My research focuses on the sphere of social organization that Erving Goffman calls the "interaction order". This involves looking at social interaction from the point of view of how it is constructed, the social, cultural and psychological factors that impact its implementation, and its impact on social outcomes, including the distribution of goods and services and the (re-)production of social structure.
Currently my work is concentrated on three broad areas. First there is the interaction order itself, which I approach as a conversation analyst. Here my recent work has focused on ways in which persons claim (and defer to) epistemic authority in interaction, and the identities that are invoked and validated in this way.
I also do research on interaction in political arenas (most of it in collaboration with my UCLA colleague Steven Clayman): this work includes the analysis of political speeches and audience reactions to them, a number of works on the news interview as a genre of political communication and, most recently, a historical study of presidential news conferences over the past 50 years.

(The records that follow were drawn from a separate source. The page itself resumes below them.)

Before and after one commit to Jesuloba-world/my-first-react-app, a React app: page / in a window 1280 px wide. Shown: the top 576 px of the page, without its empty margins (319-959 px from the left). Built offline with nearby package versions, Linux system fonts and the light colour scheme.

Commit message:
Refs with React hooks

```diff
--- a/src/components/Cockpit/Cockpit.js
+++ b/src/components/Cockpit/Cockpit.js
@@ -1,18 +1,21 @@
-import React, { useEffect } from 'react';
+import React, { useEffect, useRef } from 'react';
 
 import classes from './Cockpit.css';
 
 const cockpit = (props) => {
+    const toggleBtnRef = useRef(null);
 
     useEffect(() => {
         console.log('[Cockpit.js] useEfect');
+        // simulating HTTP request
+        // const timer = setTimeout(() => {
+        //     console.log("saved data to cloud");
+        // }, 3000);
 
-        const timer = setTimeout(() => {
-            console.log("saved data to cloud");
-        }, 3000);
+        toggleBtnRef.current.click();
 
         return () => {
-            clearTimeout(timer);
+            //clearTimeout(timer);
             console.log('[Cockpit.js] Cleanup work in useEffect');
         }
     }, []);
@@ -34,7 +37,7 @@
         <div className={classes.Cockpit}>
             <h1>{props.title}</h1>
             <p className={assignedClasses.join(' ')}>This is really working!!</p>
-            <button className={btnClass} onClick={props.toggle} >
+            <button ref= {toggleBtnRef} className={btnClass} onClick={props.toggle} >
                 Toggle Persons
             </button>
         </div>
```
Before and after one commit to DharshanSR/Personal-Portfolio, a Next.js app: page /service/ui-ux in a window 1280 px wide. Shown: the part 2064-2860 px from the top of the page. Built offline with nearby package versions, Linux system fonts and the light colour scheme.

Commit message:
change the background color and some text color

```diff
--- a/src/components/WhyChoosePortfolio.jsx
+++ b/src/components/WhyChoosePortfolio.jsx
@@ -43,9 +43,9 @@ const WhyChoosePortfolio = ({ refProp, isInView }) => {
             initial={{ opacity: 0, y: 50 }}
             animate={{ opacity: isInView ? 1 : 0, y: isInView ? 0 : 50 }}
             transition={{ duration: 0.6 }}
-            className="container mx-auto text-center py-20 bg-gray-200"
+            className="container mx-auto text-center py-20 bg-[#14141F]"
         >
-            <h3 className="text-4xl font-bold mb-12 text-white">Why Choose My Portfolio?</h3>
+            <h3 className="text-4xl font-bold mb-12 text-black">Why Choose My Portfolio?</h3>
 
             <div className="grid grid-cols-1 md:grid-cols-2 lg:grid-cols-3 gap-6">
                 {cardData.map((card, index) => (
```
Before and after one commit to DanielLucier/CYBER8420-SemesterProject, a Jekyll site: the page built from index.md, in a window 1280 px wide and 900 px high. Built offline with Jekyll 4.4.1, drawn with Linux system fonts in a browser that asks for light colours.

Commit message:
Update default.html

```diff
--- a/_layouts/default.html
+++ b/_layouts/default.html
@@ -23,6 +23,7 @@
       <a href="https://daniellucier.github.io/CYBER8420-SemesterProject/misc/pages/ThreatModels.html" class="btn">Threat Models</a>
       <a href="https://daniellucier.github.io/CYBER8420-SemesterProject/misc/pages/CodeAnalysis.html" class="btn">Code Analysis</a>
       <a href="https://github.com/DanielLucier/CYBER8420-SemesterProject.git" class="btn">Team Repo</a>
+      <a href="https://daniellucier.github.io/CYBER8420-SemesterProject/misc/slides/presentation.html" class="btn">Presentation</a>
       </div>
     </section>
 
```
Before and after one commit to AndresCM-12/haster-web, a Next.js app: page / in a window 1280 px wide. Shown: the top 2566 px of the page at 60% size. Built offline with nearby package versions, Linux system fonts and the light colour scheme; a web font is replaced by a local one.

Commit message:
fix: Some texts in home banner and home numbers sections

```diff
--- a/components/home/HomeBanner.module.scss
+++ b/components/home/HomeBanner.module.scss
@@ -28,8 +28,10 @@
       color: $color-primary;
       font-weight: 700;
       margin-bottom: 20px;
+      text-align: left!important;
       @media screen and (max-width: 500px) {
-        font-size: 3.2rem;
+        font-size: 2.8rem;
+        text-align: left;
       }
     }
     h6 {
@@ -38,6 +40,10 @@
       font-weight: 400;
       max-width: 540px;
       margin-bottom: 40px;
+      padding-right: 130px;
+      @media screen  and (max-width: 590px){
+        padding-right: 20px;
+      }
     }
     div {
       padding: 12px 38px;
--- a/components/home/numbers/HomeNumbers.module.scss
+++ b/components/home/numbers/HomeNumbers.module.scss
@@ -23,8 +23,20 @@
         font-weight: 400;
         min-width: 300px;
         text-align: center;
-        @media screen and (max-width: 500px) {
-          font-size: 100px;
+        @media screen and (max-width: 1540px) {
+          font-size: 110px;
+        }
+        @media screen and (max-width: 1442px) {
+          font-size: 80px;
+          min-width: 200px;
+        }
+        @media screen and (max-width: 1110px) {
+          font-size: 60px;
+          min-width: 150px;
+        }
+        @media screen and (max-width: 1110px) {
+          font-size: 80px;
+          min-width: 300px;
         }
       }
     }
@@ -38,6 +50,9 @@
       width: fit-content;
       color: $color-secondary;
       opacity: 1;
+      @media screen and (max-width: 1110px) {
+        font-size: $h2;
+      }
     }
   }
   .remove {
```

The third, and largest, part of my current research program focuses on interaction in medicine. I have published a number of papers on interactions between new mothers and community health nurses, on decision-making in health care contexts including surgery and antibiotics prescribing, and on general topics on social interaction in primary care. My current projects include research on interventions to improve cancer screening rates, communication within primary care teams, and experimental interventions to test specific changes in the ways physicians communicate with patients. Current work includes the study of a clinic intervening to alleviate chronic pediatric pain, genetic counseling, and multiple drug prescribing.